[Opening DATASET RECORDS section]

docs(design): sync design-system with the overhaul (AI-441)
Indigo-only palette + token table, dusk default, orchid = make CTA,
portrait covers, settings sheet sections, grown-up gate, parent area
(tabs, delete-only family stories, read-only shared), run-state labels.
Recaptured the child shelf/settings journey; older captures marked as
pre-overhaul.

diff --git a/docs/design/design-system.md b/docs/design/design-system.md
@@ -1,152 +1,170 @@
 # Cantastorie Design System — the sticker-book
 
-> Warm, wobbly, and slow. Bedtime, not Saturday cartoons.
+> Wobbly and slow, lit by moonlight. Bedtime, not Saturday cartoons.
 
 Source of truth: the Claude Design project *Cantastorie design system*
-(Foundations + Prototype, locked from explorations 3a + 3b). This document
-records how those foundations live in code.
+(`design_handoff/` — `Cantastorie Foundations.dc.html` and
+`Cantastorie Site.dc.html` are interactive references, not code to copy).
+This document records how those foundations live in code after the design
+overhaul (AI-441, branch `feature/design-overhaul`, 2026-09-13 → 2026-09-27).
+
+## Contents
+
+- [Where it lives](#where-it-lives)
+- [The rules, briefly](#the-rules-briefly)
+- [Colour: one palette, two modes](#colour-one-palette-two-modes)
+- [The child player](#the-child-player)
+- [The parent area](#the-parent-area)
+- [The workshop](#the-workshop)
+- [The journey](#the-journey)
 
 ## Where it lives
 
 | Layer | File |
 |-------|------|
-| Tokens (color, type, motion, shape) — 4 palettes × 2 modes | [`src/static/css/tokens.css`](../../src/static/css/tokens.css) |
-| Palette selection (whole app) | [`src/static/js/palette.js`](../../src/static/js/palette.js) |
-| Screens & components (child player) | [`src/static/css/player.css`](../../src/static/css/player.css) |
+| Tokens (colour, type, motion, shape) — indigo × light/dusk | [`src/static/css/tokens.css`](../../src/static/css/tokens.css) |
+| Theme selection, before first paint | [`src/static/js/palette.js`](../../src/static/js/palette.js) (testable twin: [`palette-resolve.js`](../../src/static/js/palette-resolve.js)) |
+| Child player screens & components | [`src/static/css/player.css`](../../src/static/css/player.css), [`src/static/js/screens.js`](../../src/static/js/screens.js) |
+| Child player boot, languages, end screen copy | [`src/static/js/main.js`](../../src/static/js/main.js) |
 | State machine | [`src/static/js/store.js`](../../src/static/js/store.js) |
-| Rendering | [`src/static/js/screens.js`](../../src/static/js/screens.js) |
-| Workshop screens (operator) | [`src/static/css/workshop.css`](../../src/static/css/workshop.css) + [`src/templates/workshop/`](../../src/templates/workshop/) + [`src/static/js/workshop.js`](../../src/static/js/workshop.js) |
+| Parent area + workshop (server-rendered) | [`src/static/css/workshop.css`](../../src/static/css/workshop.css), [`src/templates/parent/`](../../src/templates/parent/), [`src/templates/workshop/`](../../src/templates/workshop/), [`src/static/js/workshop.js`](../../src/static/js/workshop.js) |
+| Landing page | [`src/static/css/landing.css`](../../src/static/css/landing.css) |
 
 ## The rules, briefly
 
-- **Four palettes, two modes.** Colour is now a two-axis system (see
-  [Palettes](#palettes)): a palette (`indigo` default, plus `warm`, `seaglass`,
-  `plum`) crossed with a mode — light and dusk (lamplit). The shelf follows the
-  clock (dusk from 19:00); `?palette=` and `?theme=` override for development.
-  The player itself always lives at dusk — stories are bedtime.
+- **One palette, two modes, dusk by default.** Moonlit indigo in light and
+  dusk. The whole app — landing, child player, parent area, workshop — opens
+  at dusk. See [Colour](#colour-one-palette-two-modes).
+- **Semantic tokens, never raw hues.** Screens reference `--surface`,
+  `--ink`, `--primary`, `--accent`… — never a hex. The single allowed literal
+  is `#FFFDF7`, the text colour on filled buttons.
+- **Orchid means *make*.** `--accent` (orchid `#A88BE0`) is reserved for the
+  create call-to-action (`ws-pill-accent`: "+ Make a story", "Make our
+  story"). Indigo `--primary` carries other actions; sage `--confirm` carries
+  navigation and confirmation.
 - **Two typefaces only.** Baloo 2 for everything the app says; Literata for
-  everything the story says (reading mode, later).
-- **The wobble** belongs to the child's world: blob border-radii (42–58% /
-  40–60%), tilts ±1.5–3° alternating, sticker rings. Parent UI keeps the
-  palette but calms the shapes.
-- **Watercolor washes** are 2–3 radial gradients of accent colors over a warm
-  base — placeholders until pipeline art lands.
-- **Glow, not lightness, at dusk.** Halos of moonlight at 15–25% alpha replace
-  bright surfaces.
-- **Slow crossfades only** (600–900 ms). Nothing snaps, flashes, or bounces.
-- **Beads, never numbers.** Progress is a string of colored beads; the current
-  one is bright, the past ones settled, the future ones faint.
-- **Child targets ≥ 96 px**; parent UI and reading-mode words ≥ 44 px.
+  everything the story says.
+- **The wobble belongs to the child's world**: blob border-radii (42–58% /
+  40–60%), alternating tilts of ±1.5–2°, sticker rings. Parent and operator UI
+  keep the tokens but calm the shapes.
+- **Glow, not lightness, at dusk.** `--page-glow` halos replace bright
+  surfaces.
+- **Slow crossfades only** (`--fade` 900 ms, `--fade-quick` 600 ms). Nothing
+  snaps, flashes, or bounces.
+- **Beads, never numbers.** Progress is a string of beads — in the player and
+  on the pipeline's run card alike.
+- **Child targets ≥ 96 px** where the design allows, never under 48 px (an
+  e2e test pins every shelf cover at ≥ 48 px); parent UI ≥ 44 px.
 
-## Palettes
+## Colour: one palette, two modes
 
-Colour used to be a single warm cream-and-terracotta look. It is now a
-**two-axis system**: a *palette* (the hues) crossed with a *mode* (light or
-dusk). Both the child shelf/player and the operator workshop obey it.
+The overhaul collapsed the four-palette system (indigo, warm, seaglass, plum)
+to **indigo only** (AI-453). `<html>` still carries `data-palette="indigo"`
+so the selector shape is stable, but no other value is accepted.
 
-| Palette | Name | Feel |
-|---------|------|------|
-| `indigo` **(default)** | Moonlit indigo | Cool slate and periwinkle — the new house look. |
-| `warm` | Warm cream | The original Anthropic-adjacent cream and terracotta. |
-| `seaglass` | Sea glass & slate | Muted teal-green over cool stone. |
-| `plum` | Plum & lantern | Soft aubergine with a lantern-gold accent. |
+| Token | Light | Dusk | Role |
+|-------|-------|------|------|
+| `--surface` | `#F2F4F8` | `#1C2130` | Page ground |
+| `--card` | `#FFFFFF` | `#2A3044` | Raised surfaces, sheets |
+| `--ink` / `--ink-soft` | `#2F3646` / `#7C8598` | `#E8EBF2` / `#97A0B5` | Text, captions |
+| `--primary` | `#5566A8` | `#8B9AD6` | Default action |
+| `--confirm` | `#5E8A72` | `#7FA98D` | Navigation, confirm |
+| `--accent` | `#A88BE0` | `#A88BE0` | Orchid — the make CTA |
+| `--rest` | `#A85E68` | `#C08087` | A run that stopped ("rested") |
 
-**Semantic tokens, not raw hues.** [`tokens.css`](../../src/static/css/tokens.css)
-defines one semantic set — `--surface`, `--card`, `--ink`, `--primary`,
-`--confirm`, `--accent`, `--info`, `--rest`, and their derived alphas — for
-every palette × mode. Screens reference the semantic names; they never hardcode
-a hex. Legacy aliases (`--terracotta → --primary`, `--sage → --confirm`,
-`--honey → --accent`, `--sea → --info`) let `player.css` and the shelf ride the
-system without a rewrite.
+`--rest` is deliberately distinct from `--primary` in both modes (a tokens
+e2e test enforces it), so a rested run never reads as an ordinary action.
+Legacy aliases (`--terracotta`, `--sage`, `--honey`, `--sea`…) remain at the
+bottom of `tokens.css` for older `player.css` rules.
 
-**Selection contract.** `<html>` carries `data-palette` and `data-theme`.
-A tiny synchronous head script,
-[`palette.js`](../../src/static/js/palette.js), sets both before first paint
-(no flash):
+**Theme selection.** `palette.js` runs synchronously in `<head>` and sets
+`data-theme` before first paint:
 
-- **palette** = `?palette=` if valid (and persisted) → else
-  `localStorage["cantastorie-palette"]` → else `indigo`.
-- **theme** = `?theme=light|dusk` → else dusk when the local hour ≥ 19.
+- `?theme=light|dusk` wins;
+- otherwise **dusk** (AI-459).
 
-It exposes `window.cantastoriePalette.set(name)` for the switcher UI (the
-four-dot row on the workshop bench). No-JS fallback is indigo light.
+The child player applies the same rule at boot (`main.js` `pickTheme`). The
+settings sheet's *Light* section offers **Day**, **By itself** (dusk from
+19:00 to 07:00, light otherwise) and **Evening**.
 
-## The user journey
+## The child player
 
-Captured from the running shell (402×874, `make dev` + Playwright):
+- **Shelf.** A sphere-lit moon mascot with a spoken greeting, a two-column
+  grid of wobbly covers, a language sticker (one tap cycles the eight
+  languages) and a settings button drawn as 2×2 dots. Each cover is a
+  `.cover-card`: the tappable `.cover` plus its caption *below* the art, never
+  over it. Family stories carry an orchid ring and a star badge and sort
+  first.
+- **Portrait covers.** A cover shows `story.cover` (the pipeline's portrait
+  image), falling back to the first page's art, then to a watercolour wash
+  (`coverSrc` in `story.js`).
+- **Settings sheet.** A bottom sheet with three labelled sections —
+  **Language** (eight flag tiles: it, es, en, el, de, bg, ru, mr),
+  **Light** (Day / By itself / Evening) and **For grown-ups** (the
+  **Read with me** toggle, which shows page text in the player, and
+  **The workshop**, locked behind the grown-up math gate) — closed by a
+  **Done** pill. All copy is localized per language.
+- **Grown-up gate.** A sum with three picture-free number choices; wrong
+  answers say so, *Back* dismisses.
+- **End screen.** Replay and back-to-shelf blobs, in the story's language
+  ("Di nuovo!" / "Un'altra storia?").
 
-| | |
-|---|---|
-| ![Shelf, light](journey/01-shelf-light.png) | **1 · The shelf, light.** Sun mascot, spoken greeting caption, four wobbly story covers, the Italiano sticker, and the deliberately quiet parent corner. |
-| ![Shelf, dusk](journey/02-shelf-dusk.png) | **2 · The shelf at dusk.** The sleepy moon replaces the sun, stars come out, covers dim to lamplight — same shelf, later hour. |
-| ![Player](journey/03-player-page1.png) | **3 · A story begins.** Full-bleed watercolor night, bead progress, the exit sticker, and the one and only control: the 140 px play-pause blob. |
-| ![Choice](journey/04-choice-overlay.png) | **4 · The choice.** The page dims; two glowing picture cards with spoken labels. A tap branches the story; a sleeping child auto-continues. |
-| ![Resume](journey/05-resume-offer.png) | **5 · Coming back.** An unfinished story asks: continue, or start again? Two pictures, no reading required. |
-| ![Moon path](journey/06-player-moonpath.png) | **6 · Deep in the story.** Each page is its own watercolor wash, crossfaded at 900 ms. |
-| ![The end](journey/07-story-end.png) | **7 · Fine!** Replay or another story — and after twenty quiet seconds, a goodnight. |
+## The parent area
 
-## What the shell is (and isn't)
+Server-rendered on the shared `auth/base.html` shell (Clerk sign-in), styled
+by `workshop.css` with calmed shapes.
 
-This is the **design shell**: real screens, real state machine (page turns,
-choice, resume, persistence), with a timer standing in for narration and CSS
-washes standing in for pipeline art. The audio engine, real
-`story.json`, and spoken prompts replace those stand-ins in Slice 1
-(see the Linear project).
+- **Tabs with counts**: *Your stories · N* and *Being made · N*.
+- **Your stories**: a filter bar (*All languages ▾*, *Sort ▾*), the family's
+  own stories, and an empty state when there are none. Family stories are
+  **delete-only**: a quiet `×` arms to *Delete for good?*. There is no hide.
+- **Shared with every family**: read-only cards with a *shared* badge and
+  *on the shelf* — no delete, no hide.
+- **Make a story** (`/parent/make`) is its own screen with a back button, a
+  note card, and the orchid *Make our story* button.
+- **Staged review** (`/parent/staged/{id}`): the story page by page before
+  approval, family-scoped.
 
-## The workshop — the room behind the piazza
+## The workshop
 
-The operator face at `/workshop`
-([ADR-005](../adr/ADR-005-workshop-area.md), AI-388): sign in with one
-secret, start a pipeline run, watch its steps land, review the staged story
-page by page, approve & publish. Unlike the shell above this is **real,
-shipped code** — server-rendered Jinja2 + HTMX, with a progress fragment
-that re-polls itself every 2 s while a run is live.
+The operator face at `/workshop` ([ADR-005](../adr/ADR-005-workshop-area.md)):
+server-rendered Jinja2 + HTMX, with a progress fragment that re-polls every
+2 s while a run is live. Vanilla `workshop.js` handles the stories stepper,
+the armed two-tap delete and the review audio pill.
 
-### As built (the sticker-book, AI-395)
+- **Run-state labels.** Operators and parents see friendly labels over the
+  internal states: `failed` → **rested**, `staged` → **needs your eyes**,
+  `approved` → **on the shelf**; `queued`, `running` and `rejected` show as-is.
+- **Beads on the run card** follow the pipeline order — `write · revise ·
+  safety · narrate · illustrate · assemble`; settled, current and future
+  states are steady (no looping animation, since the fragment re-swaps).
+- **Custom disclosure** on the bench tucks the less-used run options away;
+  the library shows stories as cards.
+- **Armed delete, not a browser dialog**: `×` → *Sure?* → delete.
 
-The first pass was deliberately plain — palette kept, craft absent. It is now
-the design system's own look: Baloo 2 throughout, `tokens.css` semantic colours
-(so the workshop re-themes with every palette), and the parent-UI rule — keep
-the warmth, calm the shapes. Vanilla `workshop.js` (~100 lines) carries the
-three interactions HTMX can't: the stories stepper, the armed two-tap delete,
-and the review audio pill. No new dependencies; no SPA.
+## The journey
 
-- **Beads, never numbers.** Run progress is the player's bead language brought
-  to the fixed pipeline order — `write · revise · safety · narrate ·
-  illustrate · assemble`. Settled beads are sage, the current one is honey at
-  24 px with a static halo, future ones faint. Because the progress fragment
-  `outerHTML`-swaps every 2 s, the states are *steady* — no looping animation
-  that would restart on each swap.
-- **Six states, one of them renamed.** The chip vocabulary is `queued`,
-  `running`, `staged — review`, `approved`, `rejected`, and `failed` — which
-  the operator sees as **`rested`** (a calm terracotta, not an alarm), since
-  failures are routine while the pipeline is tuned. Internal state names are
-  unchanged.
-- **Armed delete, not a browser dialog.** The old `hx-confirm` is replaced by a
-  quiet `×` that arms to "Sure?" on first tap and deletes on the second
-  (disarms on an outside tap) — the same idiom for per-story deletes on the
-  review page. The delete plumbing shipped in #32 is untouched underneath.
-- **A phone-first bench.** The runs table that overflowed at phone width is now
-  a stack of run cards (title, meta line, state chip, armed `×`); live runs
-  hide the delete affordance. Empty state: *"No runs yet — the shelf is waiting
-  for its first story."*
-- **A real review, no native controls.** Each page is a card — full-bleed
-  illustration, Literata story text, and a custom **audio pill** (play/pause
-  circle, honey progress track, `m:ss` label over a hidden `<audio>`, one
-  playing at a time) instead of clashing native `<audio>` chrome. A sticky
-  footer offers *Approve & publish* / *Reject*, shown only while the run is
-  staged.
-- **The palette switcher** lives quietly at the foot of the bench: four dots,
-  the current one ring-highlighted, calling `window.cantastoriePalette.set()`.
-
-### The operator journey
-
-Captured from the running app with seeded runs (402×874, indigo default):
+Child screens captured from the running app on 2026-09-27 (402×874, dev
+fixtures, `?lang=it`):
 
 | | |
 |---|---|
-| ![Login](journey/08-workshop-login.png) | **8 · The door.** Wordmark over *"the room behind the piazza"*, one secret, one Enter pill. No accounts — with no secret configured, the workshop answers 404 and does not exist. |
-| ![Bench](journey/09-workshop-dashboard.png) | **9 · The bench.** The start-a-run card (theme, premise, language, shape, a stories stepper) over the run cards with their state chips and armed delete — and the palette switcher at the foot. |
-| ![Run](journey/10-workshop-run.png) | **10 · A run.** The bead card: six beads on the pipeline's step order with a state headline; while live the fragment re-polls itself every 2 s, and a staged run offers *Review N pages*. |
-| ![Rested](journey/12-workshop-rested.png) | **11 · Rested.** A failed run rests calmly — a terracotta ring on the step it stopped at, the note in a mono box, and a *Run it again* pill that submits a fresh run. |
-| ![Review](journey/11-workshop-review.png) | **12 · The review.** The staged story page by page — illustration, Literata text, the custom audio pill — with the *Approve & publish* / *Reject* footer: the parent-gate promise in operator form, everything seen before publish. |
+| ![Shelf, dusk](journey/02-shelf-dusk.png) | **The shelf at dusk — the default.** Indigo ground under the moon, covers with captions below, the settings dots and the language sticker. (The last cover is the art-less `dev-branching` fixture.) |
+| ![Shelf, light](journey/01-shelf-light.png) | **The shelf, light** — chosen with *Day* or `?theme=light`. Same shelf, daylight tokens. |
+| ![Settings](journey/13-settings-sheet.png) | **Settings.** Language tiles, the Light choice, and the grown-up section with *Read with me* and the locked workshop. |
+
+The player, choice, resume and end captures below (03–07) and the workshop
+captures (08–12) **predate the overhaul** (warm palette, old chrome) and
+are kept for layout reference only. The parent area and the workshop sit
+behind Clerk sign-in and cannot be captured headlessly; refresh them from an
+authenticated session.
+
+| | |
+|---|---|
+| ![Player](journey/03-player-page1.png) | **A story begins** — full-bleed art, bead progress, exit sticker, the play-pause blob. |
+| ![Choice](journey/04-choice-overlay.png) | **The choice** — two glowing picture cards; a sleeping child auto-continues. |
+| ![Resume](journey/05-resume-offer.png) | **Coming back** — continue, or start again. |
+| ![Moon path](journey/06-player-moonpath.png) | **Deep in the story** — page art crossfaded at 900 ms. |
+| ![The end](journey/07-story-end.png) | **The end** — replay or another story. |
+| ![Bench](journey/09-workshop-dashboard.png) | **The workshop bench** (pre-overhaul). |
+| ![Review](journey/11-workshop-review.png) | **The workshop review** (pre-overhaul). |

[Closing DATASET RECORDS section]

# WHAT THE EXERCISE ASKS:
Retype, exactly and in full, the lines above from the one containing "Each cover is a" through the one containing "a watercolour wash".

# WRITTEN ANSWER:
+  languages) and a settings button drawn as 2×2 dots. Each cover is a
+  `.cover-card`: the tappable `.cover` plus its caption *below* the art, never
+  over it. Family stories carry an orchid ring and a star badge and sort
+  first.
+- **Portrait covers.** A cover shows `story.cover` (the pipeline's portrait
+  image), falling back to the first page's art, then to a watercolour wash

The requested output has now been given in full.